My son is not having an easy time of it this fall. I don’t know about your school, but at ours, 5th grade is the threshold of something completely different than what’s come before.
Suddenly, there are tests and grades and lectures. Suddenly, there is no knitting or singing or circle time. And suddenly they are presented with an uniquely, singular teacher: DAVID.
The kids are afraid of David.
The kids LOVE David!
The parents, on the other hand, aren’t so sure. We have suddenly become irrelevant. This shift both terrifies and fascinates us, as if we’re moving through a set of revolving doors for the first time. At one moment our 5th grader is in tears, and at another he is surly and rude.

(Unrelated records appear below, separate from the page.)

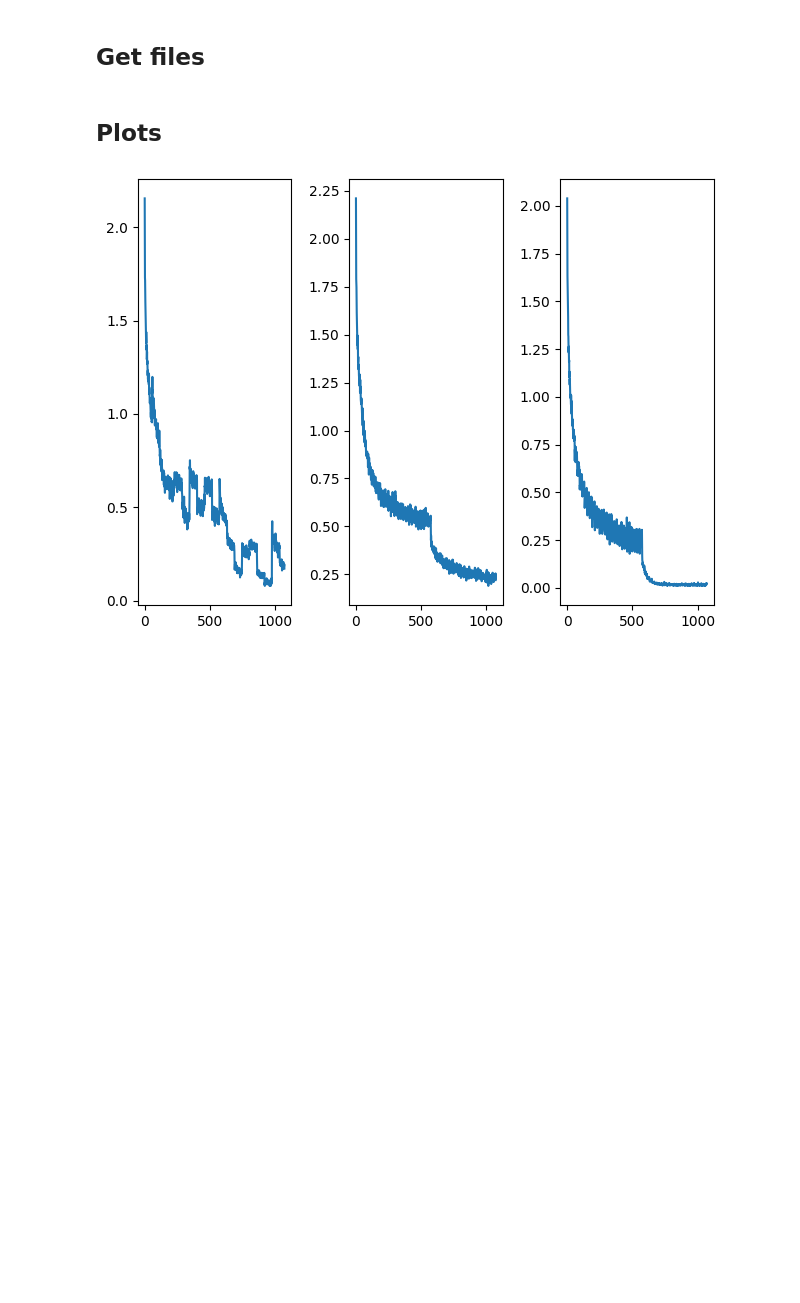
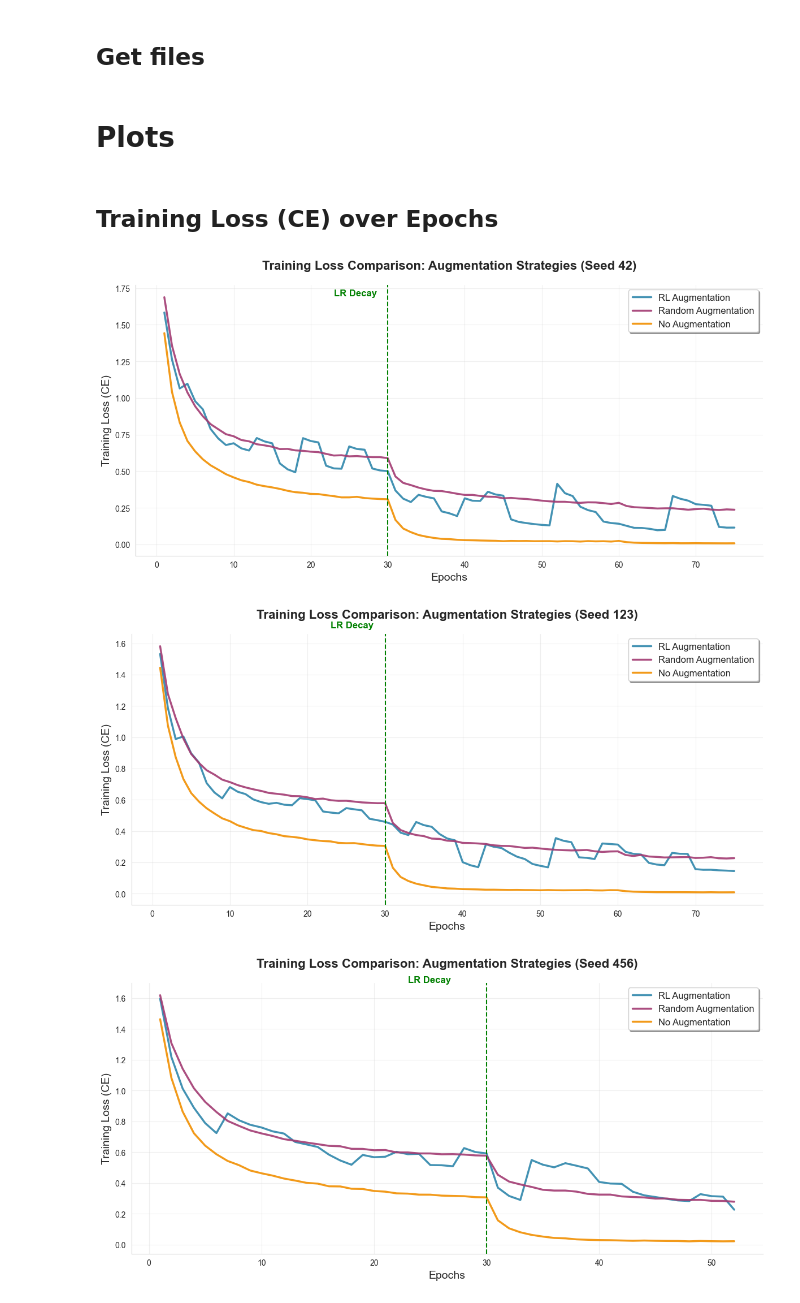
Before and after one commit to LiebenHaider/RLExam, a Jupyter notebook: src/Plots.ipynb, the cells around one changed output. Saved outputs shown, nothing was run; the diff lists cells and outputs as text; code cells hidden in the pictures; blank space fills up the shorter version.

Commit message:
Model train, val, test plots

```diff
--- a/src/Plots.ipynb
+++ b/src/Plots.ipynb
@@ -26,6 +26,10 @@ loss_list_base_model = []
 acc_list_rl_model = []
 acc_list_rand_model = []
 acc_list_base_model = []
+
+test_rl = []
+test_rand = []
+test_base = []
 
 for i, seed in enumerate(SEEDS):
     METRICS_FILENAME = f"data/metrics/final_metrics_seednr_{seed}.csv"
@@ -56,20 +60,54 @@ for i, seed in enumerate(SEEDS):
     acc_list_rl_model.append(acc_rl)
     acc_list_rand_model.append(acc_rand)
     acc_list_base_model.append(acc_base)
+
+    test_rl.append(testmetrics_list[i]['rl'][0])
+    test_rand.append(testmetrics_list[i]['random'][0])
+    test_base.append(testmetrics_list[i]['none'][0])
 # %% [markdown]
-## Plots
+# Plots
+# %% [markdown]
+## Training Loss (CE) over Epochs
 # %%
 import matplotlib.pyplot as plt
 
-n = 56
-avgResult_rl = np.average(loss_list_rl_model[0].reshape(-1, n), axis=1)
-avgResult_rand = np.average(loss_list_rand_model[0].reshape(-1, n), axis=1)
-avgResult_base = np.average(loss_list_base_model[0].reshape(-1, n), axis=1)
-fig, (ax1, ax2, ax3) = plt.subplots(1, 3)
-ax1.plot(avgResult_rl)
-ax2.plot(avgResult_rand)
-ax3.plot(avgResult_base)
-plt.tight_layout()
-plt.show()
+for i, seed in enumerate(SEEDS):
+    n = loss_list_rl_model[i].reshape(-1, acc_list_rl_model[i].shape[0]).shape[0]
+    avgResult_rl = np.average(loss_list_rl_model[i].reshape(-1, n), axis=1)
+    avgResult_rand = np.average(loss_list_rand_model[i].reshape(-1, n), axis=1)
+    avgResult_base = np.average(loss_list_base_model[i].reshape(-1, n), axis=1)
+    plt.figure(figsize=(12, 6))
+
+    # Prepare data
+    epochs = range(1, len(avgResult_rl) + 1)
+
+    # Plot all three lines
+    plt.plot(epochs, avgResult_rl, label='RL Augmentation',
+                color='#2E86AB', linewidth=2.5, alpha=0.9)
+    plt.plot(epochs, avgResult_rand, label='Random Augmentation',
+                color='#A23B72', linewidth=2.5, alpha=0.9)
+    plt.plot(epochs, avgResult_base, label='No Augmentation',
+                color='#F18F01', linewidth=2.5, alpha=0.9)
+
+    # Styling
+    plt.title(f'Training Loss Comparison: Augmentation Strategies (Seed {seed})',
+                fontsize=16, fontweight='bold', pad=20)
+    plt.xlabel('Epochs', fontsize=14)
+    plt.ylabel('Training Loss (CE)', fontsize=14)
+    plt.legend(fontsize=12, frameon=True, fancybox=True, shadow=True)
+    plt.grid(True, alpha=0.3)
+
+    ax = plt.gca()
+    ax.spines['top'].set_visible(False)
+    ax.spines['right'].set_visible(False)
+
+    # Add LR scheduler marker
+    ax.axvline(30, ls='--', c='g')
+    ax.text(23,1.7, "LR Decay", fontsize=12, c='g', fontweight='bold')
+
+    plt.tight_layout()
+    plt.show()
 # %% [output]
-[figure, old version]
+[figure, new version]
+[figure, added]
+[figure, added]
```
Also changed, not shown: parts of 6 cells of this notebook.
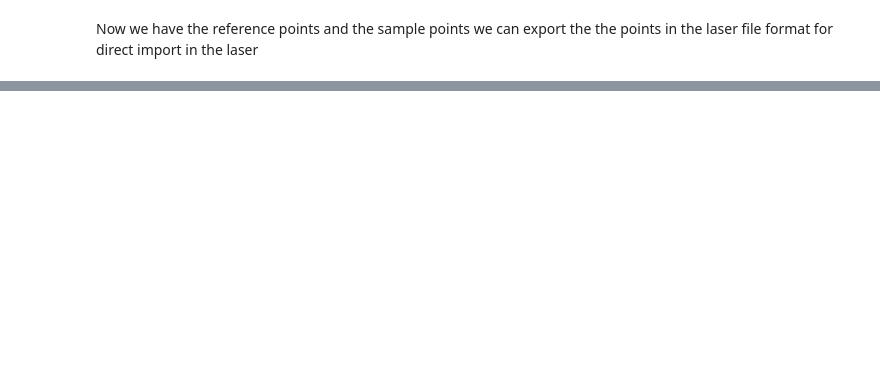
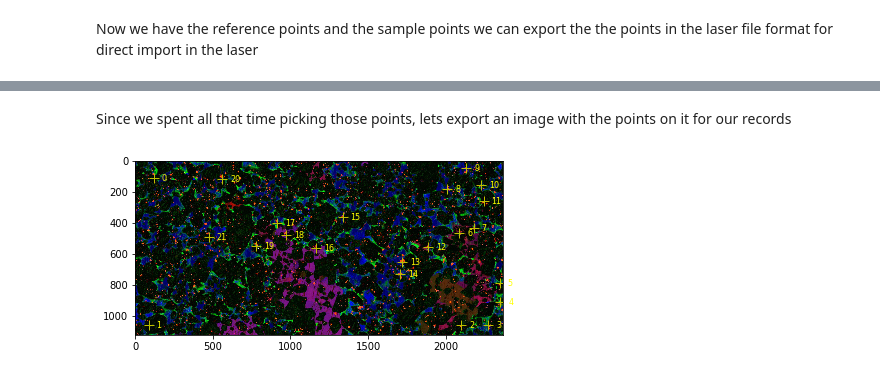
Before and after one commit to lavender22/AESC2021-autopew-poster, a Jupyter notebook: Autopew_poster.ipynb, the cells around one changed output, grey strips where cells are left out. Drawn from its saved outputs; the diff is of its cells as text; code cells hidden in the pictures; blank space fills up the shorter version.

```diff
--- a/Autopew_poster.ipynb
+++ b/Autopew_poster.ipynb
@@ -225,0 +226,44 @@ points.export_samples("Points_new.scancsv", z=20744, spotnames="chromite")
+# %% [markdown]
+Since we spent all that time picking those points, lets export an image with the points on it for our records
+# %%
+import matplotlib.pyplot as plt
+from PIL import Image
+
+# %% PLOT ON IMAGE ---------------------------------------------------------------
+
+# FIND THE PIXEL SIZE OF THE IMAGE
+img = Image.open(imagepath)
+width, height = img.size # get the image's width and height in pixels
+
+#markers
+fig, ax = plt.subplots()
+ax.scatter(points.transformed['x'],
+           points.transformed['y'],
+           facecolors='y',
+           edgecolors='y',
+           marker="+",
+           s=100,
+           linewidth=1,
+           zorder=1)
+#labels
+for i, df in enumerate(points.transformed['name']):
+    ax.annotate(df,
+                (points.transformed.x[i], points.transformed.y[i]),
+                xytext=(8, 0),
+                textcoords='offset points',
+                horizontalalignment='left',
+                verticalalignment='center',
+                size=8,
+                color='yellow',
+                zorder=1
+               )
+ax.set(xlim=(0, width), ylim=(0, height))
+plt.imshow(img, zorder=0)
+ax.invert_yaxis()#image invert so it is the same up direction as import.
+plt.tight_layout()
+plt.show()
+
+# %% SAVE IMAGE ---------------------------------------------------------------
+#fig.savefig('Export_image.png', transparent=True, dpi=800)
+# %% [output]
+[figure, added]
```
Also changed, not shown: parts of 2 cells of this notebook, 1 other file.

First he begs us to help him, then pushes us firmly away. He is revolving too. We all have bruises on our heads.
DAVID has the job of overseeing this passage through the TWEENS–for both students–and parents. We’d like to blame him for everything.
David is jocular and crude. David is demanding and demeaning. David is dismissive and didactic. If David were somehow different, our kids wouldn’t be changing.
David is a good distraction.
In David’s room, the innocence of childhood is trampled, and not only because of Ren and Stimpy. Our kids discard their childhoods because they’re ready; because David shows them how; because they rely on him to do so; and in return, he earns their undying affection. (Highschoolers even return to hug David.)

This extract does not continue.